When and how did you get involved with SHARE?
In 1999, when I was diagnosed with metastatic disease, I was having a difficult time. A friend of mine knew Roberta Hufnagle, who facilitated SHARE's metastatic support group. Roberta called me, and I ended up attending her metastatic group. I kept coming, and over time, it became a lifeline. We were a group of women who were in similar positions and of similar age, and it was a very cohesive group. Eventually Roberta recommended that I start working on SHARE's Helpline as a peer for callers with metastatic breast cancer. I did this from home, and then in 2001, we started taking metastatic calls from the office, so I began working there on the helpline.
In what ways have you been involved with SHARE?
After four years, I applied for Project Lead and began leading SHARE's Living with Uncertainty group. But Project Lead suggests that after you complete it, you should create something new. So after attending a Metastatic Breast Cancer Network meeting, I had the idea for a conference on metastatic breast cancer. That conference spawned a breakout group for spouses of women with mets, which then became the caregiver group at SHARE. I now also act as the SHARE social worker handling caregiver calls. Later on, I was also asked to run a monthly metastatic group, which I did for many years. And now, I'm working with Christine Benjamin doing helpline training and running the Support the Supporter group for people who work for SHARE. I also cover the metastatic daytime group.
How has SHARE helped you?
SHARE allowed me to meet extraordinary women who helped me in the beginning to sort everything out and feel less overwhelmed. I had given up my job when I was diagnosed, so SHARE became my new work. I was so grateful.

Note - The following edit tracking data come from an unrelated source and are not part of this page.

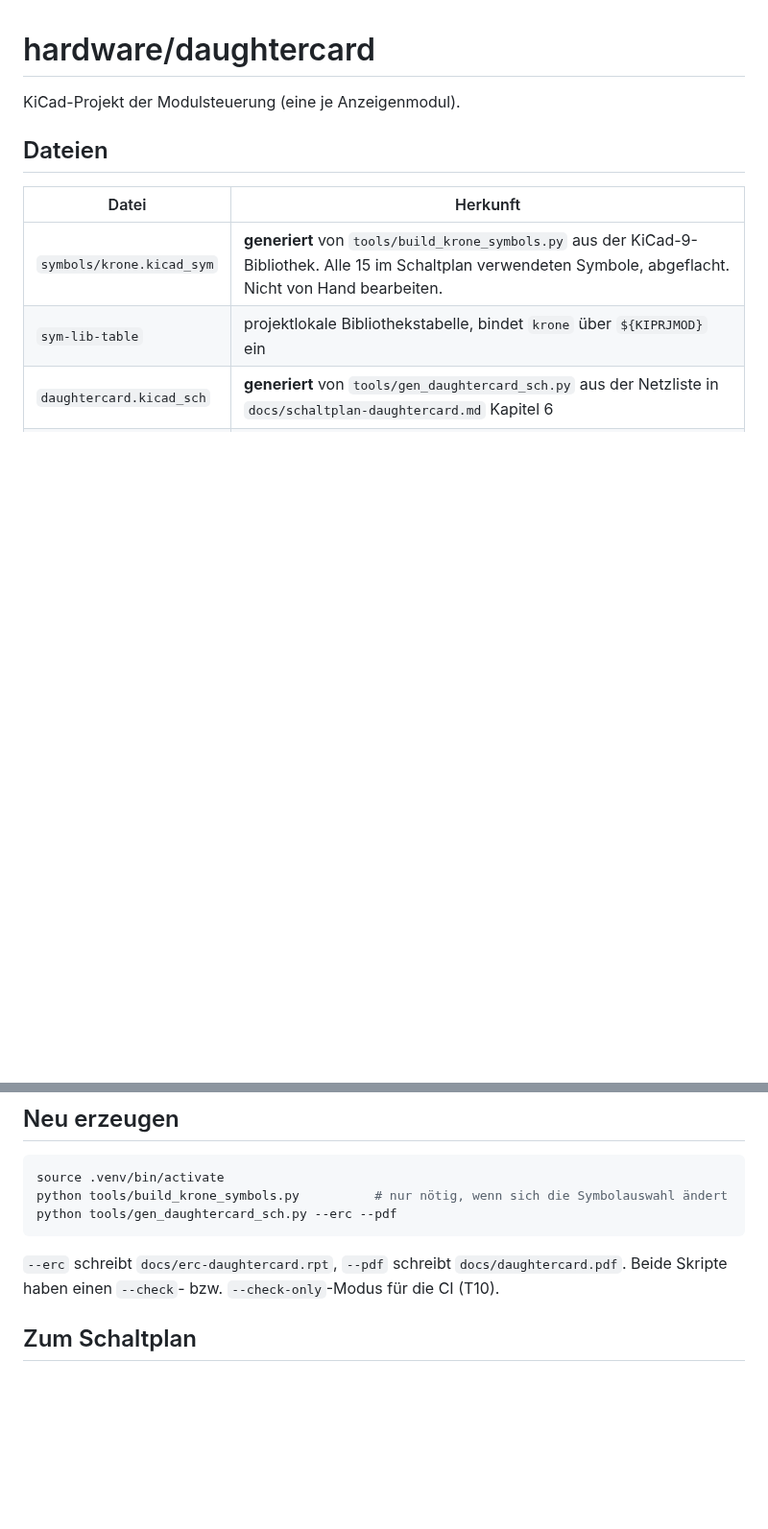
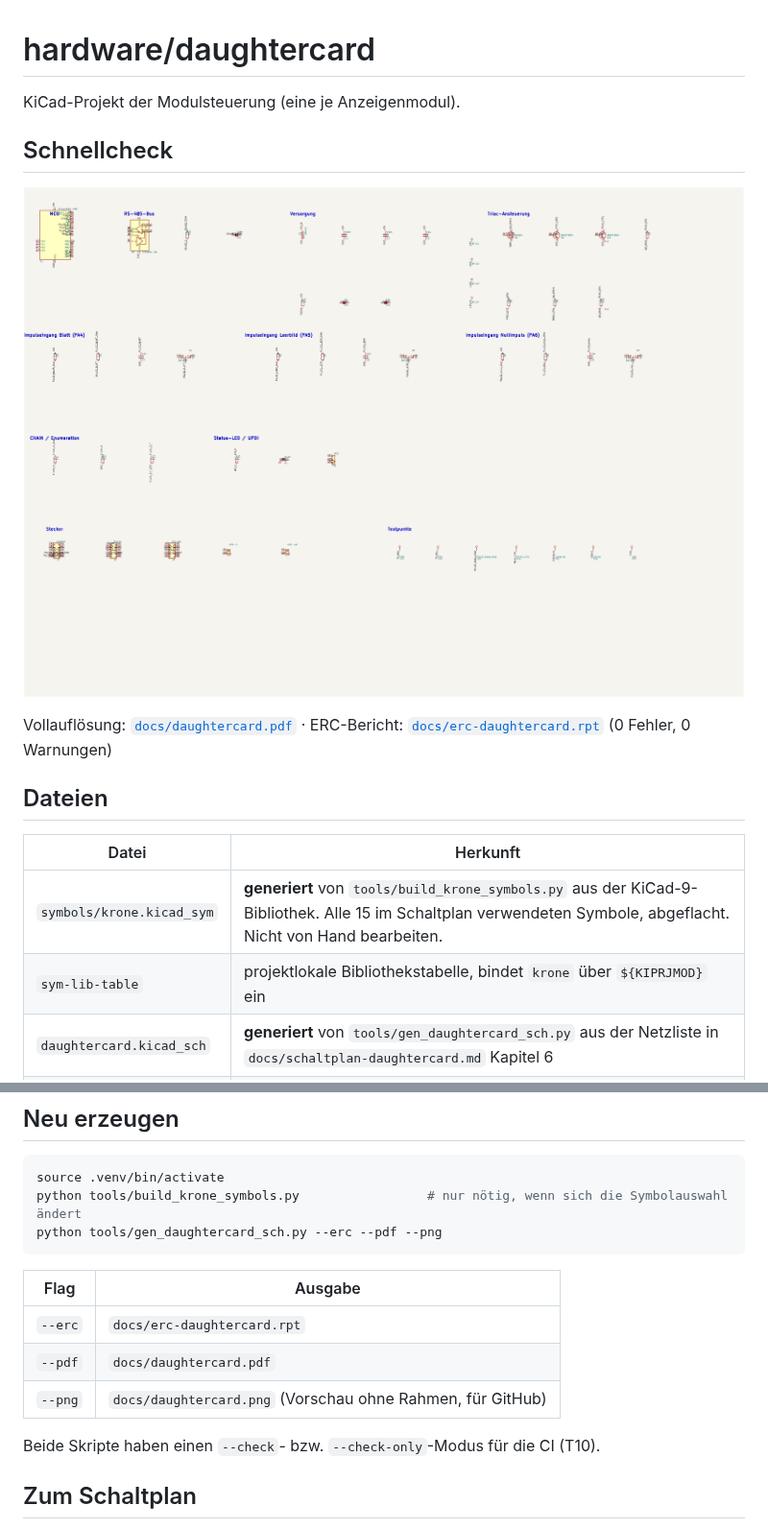
Before and after one commit to TenOfNine/SmartKroneSplitFlap, a Markdown page: hardware/daughtercard/README.md, 2 parts joined by grey strips. Shown at 96% size. Drawn GitHub-style; pictures changed too: docs/daughtercard.png (added); blank space fills up the shorter version.

````diff
--- a/hardware/daughtercard/README.md
+++ b/hardware/daughtercard/README.md
@@ -1,6 +1,13 @@
 # hardware/daughtercard
 
 KiCad-Projekt der Modulsteuerung (eine je Anzeigenmodul).
+
+## Schnellcheck
+
+![Schaltplan-Vorschau](../../docs/daughtercard.png)
+
+Vollauflösung: [`docs/daughtercard.pdf`](../../docs/daughtercard.pdf) ·
+ERC-Bericht: [`docs/erc-daughtercard.rpt`](../../docs/erc-daughtercard.rpt) (0 Fehler, 0 Warnungen)
 
 ## Dateien
 
@@ -15,11 +22,16 @@ KiCad-Projekt der Modulsteuerung (eine je Anzeigenmodul).
 
 ```bash
 source .venv/bin/activate
-python tools/build_krone_symbols.py          # nur nötig, wenn sich die Symbolauswahl ändert
-python tools/gen_daughtercard_sch.py --erc --pdf
+python tools/build_krone_symbols.py                 # nur nötig, wenn sich die Symbolauswahl ändert
+python tools/gen_daughtercard_sch.py --erc --pdf --png
 ```
 
-`--erc` schreibt `docs/erc-daughtercard.rpt`, `--pdf` schreibt `docs/daughtercard.pdf`.
+| Flag | Ausgabe |
+|---|---|
+| `--erc` | `docs/erc-daughtercard.rpt` |
+| `--pdf` | `docs/daughtercard.pdf` |
+| `--png` | `docs/daughtercard.png` (Vorschau ohne Rahmen, für GitHub) |
+
 Beide Skripte haben einen `--check`- bzw. `--check-only`-Modus für die CI (T10).
 
 ## Zum Schaltplan
````
Also changed, not shown: 5 other files.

I wanted to give back, and it's given me a purpose again.
What is your 40th anniversary wish for SHARE?
That we can continue to grow and expand our programs, and extend trainings for the volunteers and leaders.